WBAF Chairman, Baybars Altuntas, shares his six fundamental principles of Angel Investing to help guide you to investment success.
Chairman of WBAF
Governments around the world agree that Angel Investment is an important factor in boosting economies; and as a result many have incentivised this kind of investment. In 2017, G20 leaders announced a focus on Angel investment as a necessary measure to stabilise economies, and pointed out that there is still a shortage of investors. If you are considering making the transition to Angel investing, experienced investor and chairman of the World Business Angel Investment Forum, Baybars Altuntaş, offers his six key principles.
1 UNDERSTAND WHAT AND WHO YOU ARE INVESTING IN
There is much more to the investment evaluation process than a quick binary choice of ‘yes’ or ‘no’; and there are several approaches to considering teams that have been tried and tested in real-life business situations by experienced investors. Investors should consider the proposal from different angles. How much importance does the entrepreneur place on the investor’s background and character? How much due diligence should go into evaluating the startup’s team? Should third-party corroboration be sought, and how much?
2 UNDERSTAND THE DIFFERENCE BETWEEN STARTUPS AND SCALE-UPS
Statistics from the OECD reveal that a mere 1.2% of startup businesses manage to attain Angel Investment; and that only one in ten scale-up projects that gain investment actually make a successful business out of it. So what can prospective investors take away from these facts to apply in their own careers? Would it be wiser to invest small amounts and deal only with startups that achieve lower success rates, or to take the risk of putting up more money for scale-ups which have higher chances of success? It can often be a case of deciding on investing less with more attached risk, or investing more with less attached risk.
3 KNOW WHAT YOU BRING TO THE TABLE

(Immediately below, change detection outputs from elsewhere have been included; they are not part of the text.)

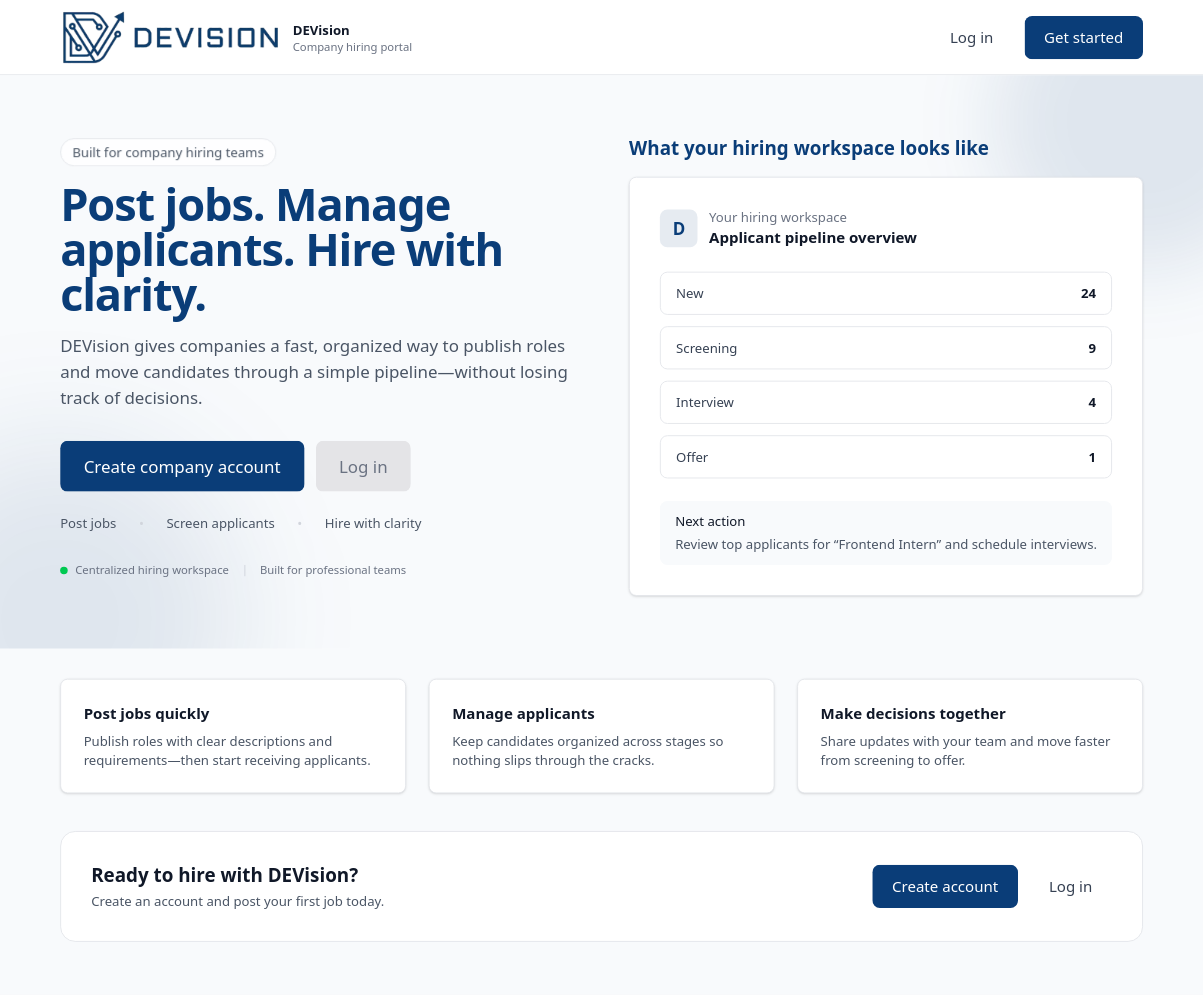
Repository: ISYS3461-2025C-Mulan-DEVision/JobManager_FE
Page: /
These files come from the project's save history. The page is drawn as it stood at one moment and after the next save; the edit follows.
The browser window is 1280 px wide. The pictures show the whole page, at 94% of full size.
The project was rebuilt for these pictures with package versions that can differ from the ones it lists, and the page was loaded fresh each time. Also part of the build but not shown: vite.config.js, src/components/ui/Input/Input.tsx, src/components/ui/Spinner/Spinner.tsx, src/components/ui/Alert/Alert.tsx, src/components/ui/GoogleLogo/GoogleLogo.tsx, src/components/headless/Form/Form.tsx, src/components/headless/Form/index.ts, src/components/headless/Table/useTable.ts and 19 more.

Above is the page before, as saved 2025-12-12 16:54:39.

After the next save:
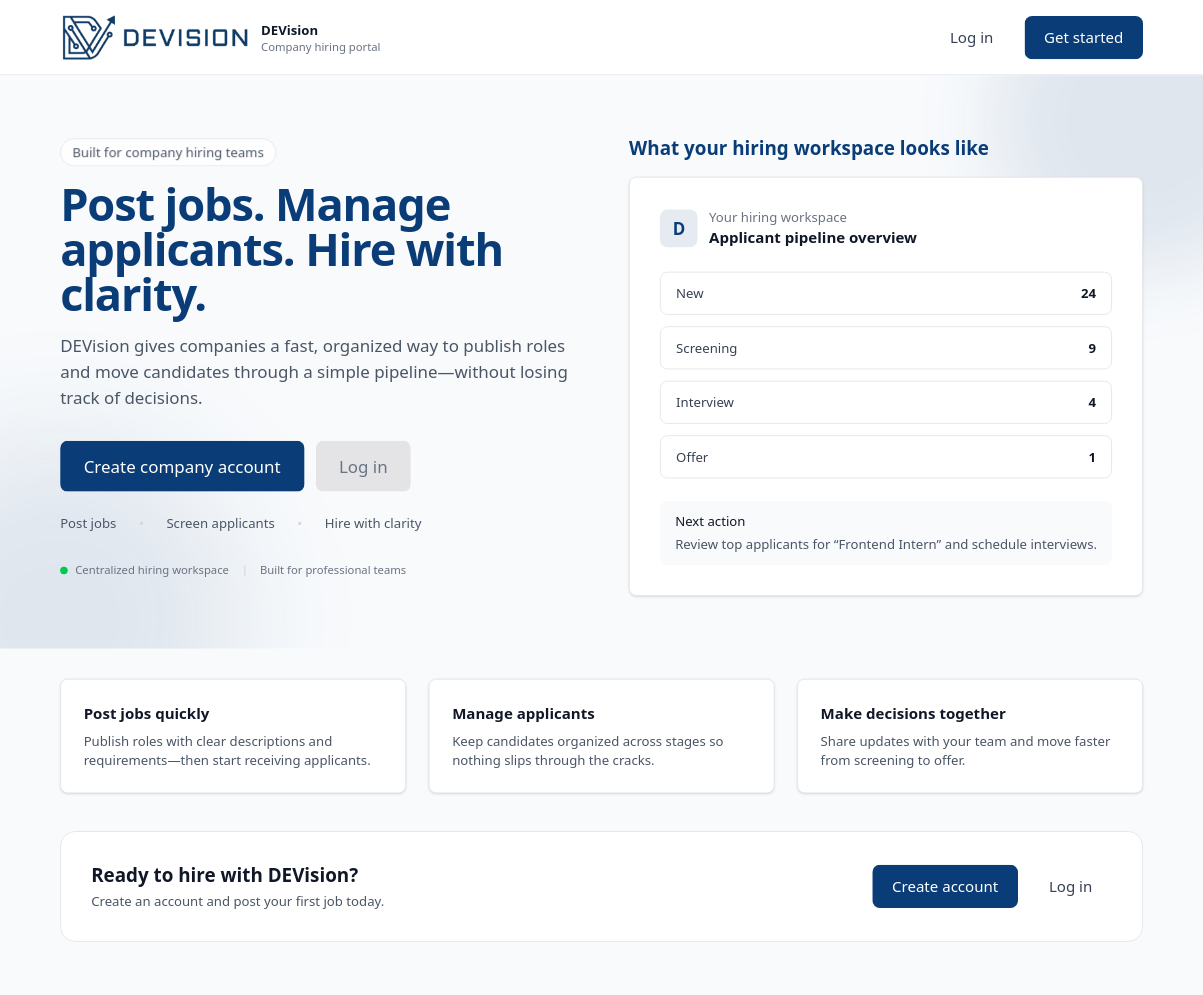
Saved 4 s later.
--- a/src/components/common/AppHeader.tsx
+++ b/src/components/common/AppHeader.tsx
@@ -17,7 +17,7 @@ export default function AppHeader({ className }: AppHeaderProps) {
             <div className="h-20 border-b border-gray-200 bg-white">
                 <div className="mx-auto flex h-full max-w-6xl items-center justify-between">
                     <Link to="/" className="flex items-center gap-3">
-                        <img src="/logo/logo.png" alt="DEVision" className="h-14 w-auto" />
+                        <img src="/logo/logo.png" alt="DEVision" className="h-12 w-auto" />
                         <div className="leading-tight">
                             <div className="text-sm font-semibold text-gray-900">DEVision</div>
                             <div className="text-xs text-gray-500">Company hiring portal</div>
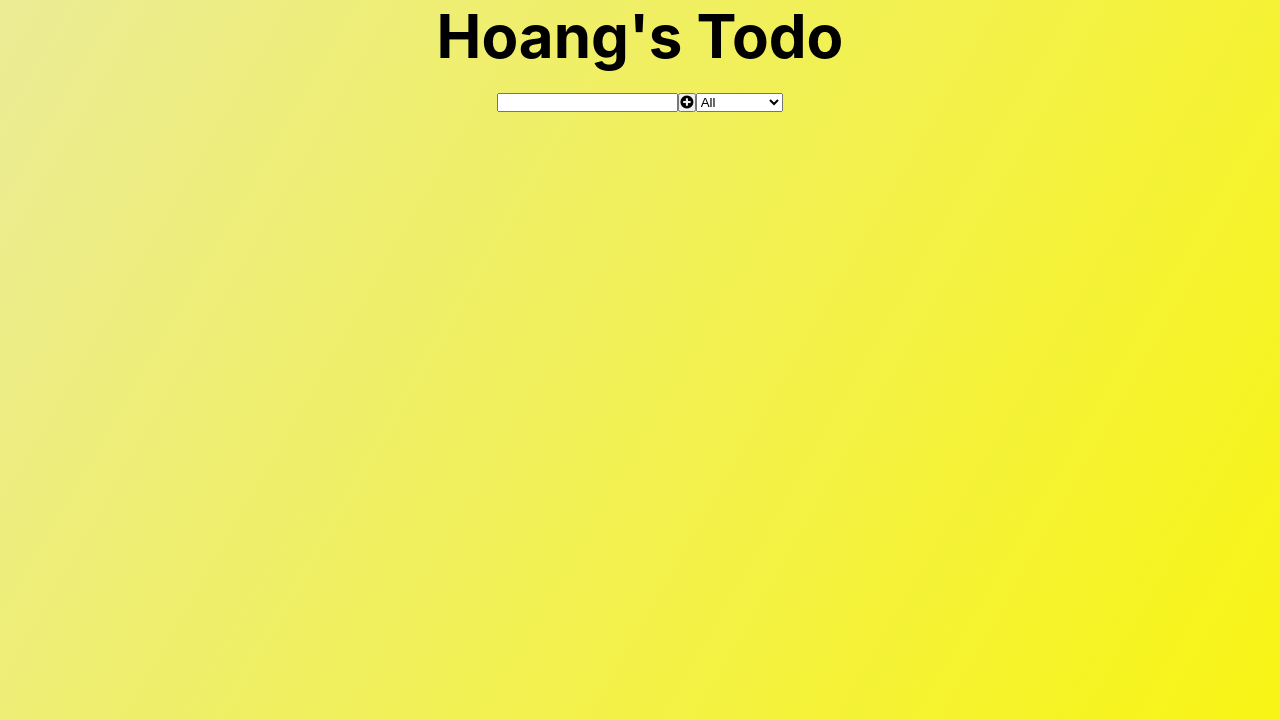
Repository: DinhHoang0607/TodoReact
Page: /
These files come from the project's save history. The page is drawn as it stood at one moment and after the next save; the edit follows.
The browser window is 1280 px wide. The pictures show the whole page.
Some web libraries are served in a nearby version. The project was rebuilt for these pictures with package versions that can differ from the ones it lists, and the page was loaded fresh each time.

Above is the page before, as saved 2021-09-09 19:56:12.

### public/index.html
<!DOCTYPE html>
<html lang="en">
  <head>
    <meta charset="utf-8" />
    <link rel="icon" href="%PUBLIC_URL%/favicon.ico" />
    <meta name="viewport" content="width=device-width, initial-scale=1" />
    <meta name="theme-color" content="#000000" />
    <meta
      name="description"
      content="Web site created using create-react-app"
    />
    <link rel="apple-touch-icon" href="%PUBLIC_URL%/logo192.png" />
    <!--
      manifest.json provides metadata used when your web app is installed on a
      user's mobile device or desktop. See https://developers.google.com/web/fundamentals/web-app-manifest/
    -->
    <link rel="stylesheet" href="https://pro.fontawesome.com/releases/v5.10.0/css/all.css" integrity="sha384-AYmEC3Yw5cVb3ZcuHtOA93w35dYTsvhLPVnYs9eStHfGJvOvKxVfELGroGkvsg+p" crossorigin="anonymous"/>
    <link rel="manifest" href="%PUBLIC_URL%/manifest.json" />
    <!--
      Notice the use of %PUBLIC_URL% in the tags above.
      It will be replaced with the URL of the `public` folder during the build.
      Only files inside the `public` folder can be referenced from the HTML.

      Unlike "/favicon.ico" or "favicon.ico", "%PUBLIC_URL%/favicon.ico" will
      work correctly both with client-side routing and a non-root public URL.
      Learn how to configure a non-root public URL by running `npm run build`.
    -->
    <title>React App</title>
  </head>
  <body>
    <noscript>You need to enable JavaScript to run this app.</noscript>
    <div id="root"></div>
    <!--
      This HTML file is a template.
      If you open it directly in the browser, you will see an empty page.

      You can add webfonts, meta tags, or analytics to this file.
      The build step will place the bundled scripts into the <body> tag.

      To begin the development, run `npm start` or `yarn start`.
      To create a production bundle, use `npm run build` or `yarn build`.
    -->
  </body>
</html>

### src/App.js
import "./App.css";
import React from "react";
import Form from "./components/Form";

function App() {
  return (
    <div className="App">
      <header>
        <h1>Hoang's Todo</h1>
      </header>
      <Form />
    </div>
  );
}

export default App;

### src/App.css
*,
*::before,
*::after {
  box-sizing: border-box;
  padding: 0;
  margin: 0;
}
html {
  font-size: 62.5%;
}
body {
  width: 100%;
  height: 100vh;
  background-image: linear-gradient(120deg, #ebec96 0%, #f8f414 100%);
}
header {
  font-size: 3rem;
  margin: 0 auto;
}
header,
form {
  display: flex;
  justify-content: center;
  align-items: center;
}
form{
  margin: 0 auto;
  width: 50rem;
  height: 6rem;

}
.form__input {
}

### src/components/Form.js
import React from "react";
const Form = () => {
  return (
    <form className="form">
      <input type="text" className="form__input" />
      <button className="form__button" type="submit">
        <i class="fas fa-plus-circle"></i>
      </button>
      <div className="form__select">
        <select name="items" className="select__item">
          <option value="all" selected="selected">
            All
          </option>
          <option value="completed">Completed</option>
          <option value="inProcess">InProcess</option>
        </select>
      </div>
    </form>
  );
};

export default Form;

Loaded but not shown: src/index.js (common file); src/index.css (common file); src/reportWebVitals.js (common file)

After the next save:
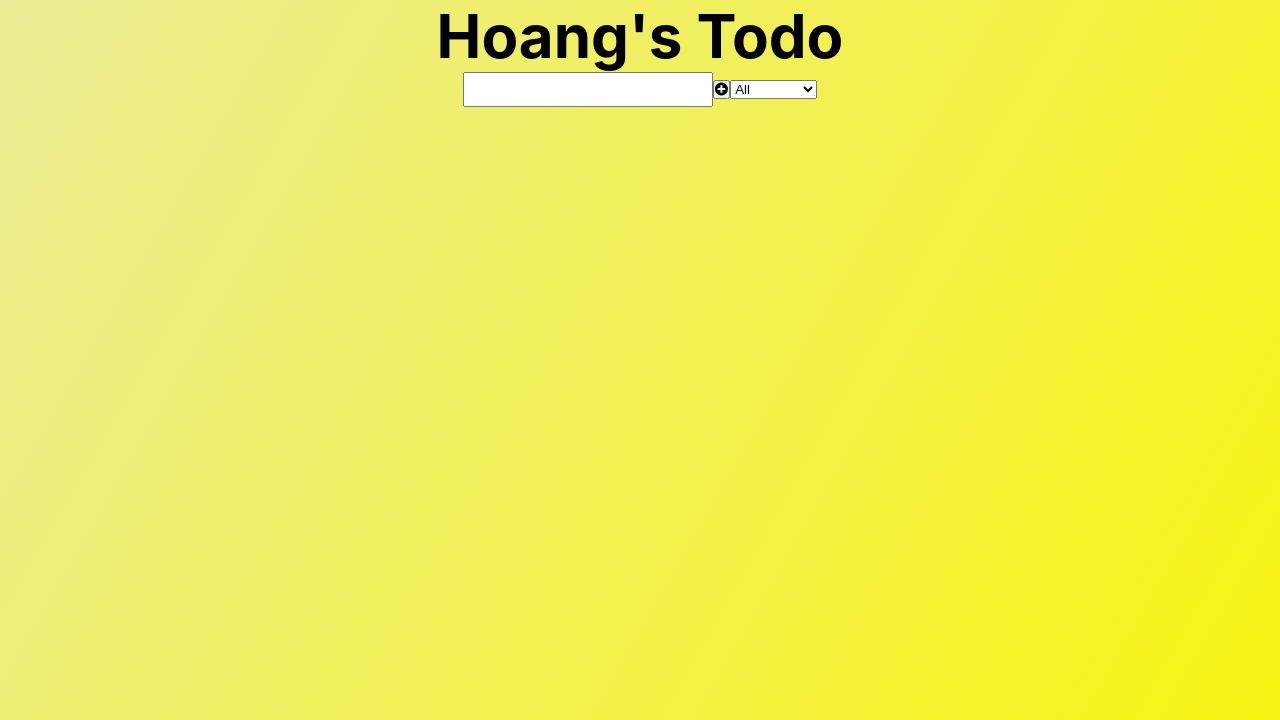
Saved 2 min 0 s later.
--- a/src/App.css
+++ b/src/App.css
@@ -24,10 +24,9 @@ form {
   align-items: center;
 }
 form{
-  margin: 0 auto;
-  width: 50rem;
-  height: 6rem;
 
 }
 .form__input {
+  width: 25rem;
+  height: 3.5rem;
 }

The fact that Angels often consider themselves ‘value-added investors’ means that they frequently find being involved in getting a new business off the ground just as satisfying as they find helping it financially. A significant portion of Angel Investors are previous business owners themselves, and have a good understanding of what goes into making a company work. Angels add value in several ways, often including industry experience, entrepreneurial knowhow, creative thinking, mentoring, and industry contacts. When entrepreneurs value investors for more than the finances they bring to the table, they enable Angel Investors to support their business in more meaningful and impactful ways.
4 DON’T UNDERESTIMATE THE VALUE OF MENTORING
Recognise that a significant part of the job that an investor does for entrepreneurs is mentoring. That said, it is common for investors to neglect seeking their own mentor, a shortfall that should be avoided. Having a thorough understanding of the principles of investment, and how exactly they are relevant to businesses of different kinds and ages, is crucial for a strong investment partnership. Becoming familiar with the experiences of investors who aren’t new to the game is a great way of honing this understanding. Placing an experienced investor at the top of a mentorship chain that Angel Investment inevitably involves is a wise move for newcomers.
“Investing in the right
startups – that’s how
you win. It is so much
more important than
5 BE AWARE OF EXIT EXPECTATIONS
Many startups expect the involvement of an Angel Investor to speed up the exit process, but the impact of an investor on exit – and exits in general – tend to be misunderstood. Much emphasis is placed on the formation and growth of business relationships, and often business exit strategies are aimed at those approaching retirement. Awareness and training on exit transactions for venture capitalists (VCs) has become more common in recent times, which is well worthwhile, as the majority of venture capital agreements give VCs full discretion over the outcome – if any – received by shareholders. However, exit strategies have transformed significantly in recent times. More companies than ever are being sold without ever having received investment from an Angel, and this is happening sooner in a company’s lifetime than it used to. Many modern exit transactions are worth less than $30 million, and these usually take place a mere two or three years after the businesses startup.
6 SEE THE BIGGER PICTURE
A former CEO who went on to be an experienced Angel Investor explained: “It turns out to be much easier than I expected, and also more interesting. The part I thought would be hard, the mechanics of investing, really isn’t. You give a startup money and they give you stock. But it really doesn’t matter, don’t spend much time worrying about the details of deal terms, especially when you first start Angel Investing. That’s not how you win at this game. When you hear people talking about a successful Angel Investor, they’re not saying, ‘He got a 4x liquidation preference’. They’re saying, ‘He invested in Google’. That’s how you win – by investing in the right startups. That is so much more important than anything else.”